--- START ---

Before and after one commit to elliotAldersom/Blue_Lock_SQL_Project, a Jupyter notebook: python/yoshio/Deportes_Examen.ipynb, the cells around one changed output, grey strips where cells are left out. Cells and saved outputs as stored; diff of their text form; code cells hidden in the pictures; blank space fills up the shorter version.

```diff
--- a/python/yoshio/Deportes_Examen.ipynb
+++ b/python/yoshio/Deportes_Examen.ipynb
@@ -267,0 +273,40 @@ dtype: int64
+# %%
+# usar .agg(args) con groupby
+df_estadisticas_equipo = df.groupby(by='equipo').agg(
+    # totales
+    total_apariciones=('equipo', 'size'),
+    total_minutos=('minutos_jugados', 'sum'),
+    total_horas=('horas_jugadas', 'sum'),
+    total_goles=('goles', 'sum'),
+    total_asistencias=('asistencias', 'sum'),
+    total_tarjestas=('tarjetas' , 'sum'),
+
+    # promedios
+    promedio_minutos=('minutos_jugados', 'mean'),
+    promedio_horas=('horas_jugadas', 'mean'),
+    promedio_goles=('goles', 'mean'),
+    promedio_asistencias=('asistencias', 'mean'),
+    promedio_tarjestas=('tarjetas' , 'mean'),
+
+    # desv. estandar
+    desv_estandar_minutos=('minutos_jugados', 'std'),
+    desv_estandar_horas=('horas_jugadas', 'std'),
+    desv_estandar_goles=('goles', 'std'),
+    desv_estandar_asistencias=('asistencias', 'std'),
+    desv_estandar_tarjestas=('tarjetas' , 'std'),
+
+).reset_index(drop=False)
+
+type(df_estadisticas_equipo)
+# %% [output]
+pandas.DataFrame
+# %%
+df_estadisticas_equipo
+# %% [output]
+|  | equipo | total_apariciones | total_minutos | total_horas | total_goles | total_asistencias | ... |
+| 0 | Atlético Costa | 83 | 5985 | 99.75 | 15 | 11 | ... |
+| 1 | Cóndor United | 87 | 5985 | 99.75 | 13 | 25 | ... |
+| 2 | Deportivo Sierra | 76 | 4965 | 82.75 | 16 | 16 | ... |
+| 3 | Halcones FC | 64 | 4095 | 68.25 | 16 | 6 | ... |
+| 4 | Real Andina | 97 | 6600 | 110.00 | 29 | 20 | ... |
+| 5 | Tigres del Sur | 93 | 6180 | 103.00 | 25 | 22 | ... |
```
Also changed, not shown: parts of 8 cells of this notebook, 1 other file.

--- END ---
--- START ---

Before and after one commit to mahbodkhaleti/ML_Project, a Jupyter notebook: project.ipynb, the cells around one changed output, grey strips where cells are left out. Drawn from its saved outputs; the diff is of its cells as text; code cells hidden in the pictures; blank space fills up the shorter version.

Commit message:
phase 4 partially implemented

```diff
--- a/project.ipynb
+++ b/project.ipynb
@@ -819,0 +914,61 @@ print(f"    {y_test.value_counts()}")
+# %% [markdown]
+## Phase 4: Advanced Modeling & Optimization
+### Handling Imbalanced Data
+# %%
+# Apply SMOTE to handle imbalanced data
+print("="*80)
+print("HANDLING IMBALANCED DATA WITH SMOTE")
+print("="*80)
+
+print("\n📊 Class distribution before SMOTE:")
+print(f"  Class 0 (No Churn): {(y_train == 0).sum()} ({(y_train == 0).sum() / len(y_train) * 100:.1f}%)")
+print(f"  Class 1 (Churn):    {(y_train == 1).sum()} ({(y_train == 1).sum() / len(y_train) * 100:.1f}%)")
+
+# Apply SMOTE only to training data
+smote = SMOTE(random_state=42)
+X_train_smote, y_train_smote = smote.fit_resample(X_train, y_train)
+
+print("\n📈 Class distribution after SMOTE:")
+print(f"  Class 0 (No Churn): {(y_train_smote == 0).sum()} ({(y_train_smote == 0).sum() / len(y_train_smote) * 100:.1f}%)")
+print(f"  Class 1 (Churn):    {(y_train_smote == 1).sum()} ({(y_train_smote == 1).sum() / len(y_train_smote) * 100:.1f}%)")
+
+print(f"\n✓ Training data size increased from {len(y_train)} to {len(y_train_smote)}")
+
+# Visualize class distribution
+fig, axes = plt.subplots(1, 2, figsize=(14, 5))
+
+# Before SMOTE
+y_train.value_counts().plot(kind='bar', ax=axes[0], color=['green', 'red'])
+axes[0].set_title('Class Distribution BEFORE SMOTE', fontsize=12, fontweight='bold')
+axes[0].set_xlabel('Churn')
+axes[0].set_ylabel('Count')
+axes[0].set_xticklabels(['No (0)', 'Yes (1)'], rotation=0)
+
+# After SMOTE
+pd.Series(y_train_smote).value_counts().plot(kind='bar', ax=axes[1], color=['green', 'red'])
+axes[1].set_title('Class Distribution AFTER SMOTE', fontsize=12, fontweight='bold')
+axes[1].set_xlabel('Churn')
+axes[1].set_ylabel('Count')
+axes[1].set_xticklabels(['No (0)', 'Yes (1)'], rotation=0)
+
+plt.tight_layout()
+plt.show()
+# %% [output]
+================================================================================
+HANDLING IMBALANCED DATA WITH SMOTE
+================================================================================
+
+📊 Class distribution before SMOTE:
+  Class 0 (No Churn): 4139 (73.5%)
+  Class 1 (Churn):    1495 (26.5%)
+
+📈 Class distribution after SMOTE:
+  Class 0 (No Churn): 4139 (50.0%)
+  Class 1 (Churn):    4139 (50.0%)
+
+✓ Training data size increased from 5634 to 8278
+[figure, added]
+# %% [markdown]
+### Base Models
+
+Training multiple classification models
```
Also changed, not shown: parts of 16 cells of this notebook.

--- END ---

Task brief:
List the lines of the records where "tarjetas" occurs.

Solved problem:
+    total_tarjestas=('tarjetas' , 'sum'),
+    promedio_tarjestas=('tarjetas' , 'mean'),
+    desv_estandar_tarjestas=('tarjetas' , 'std'),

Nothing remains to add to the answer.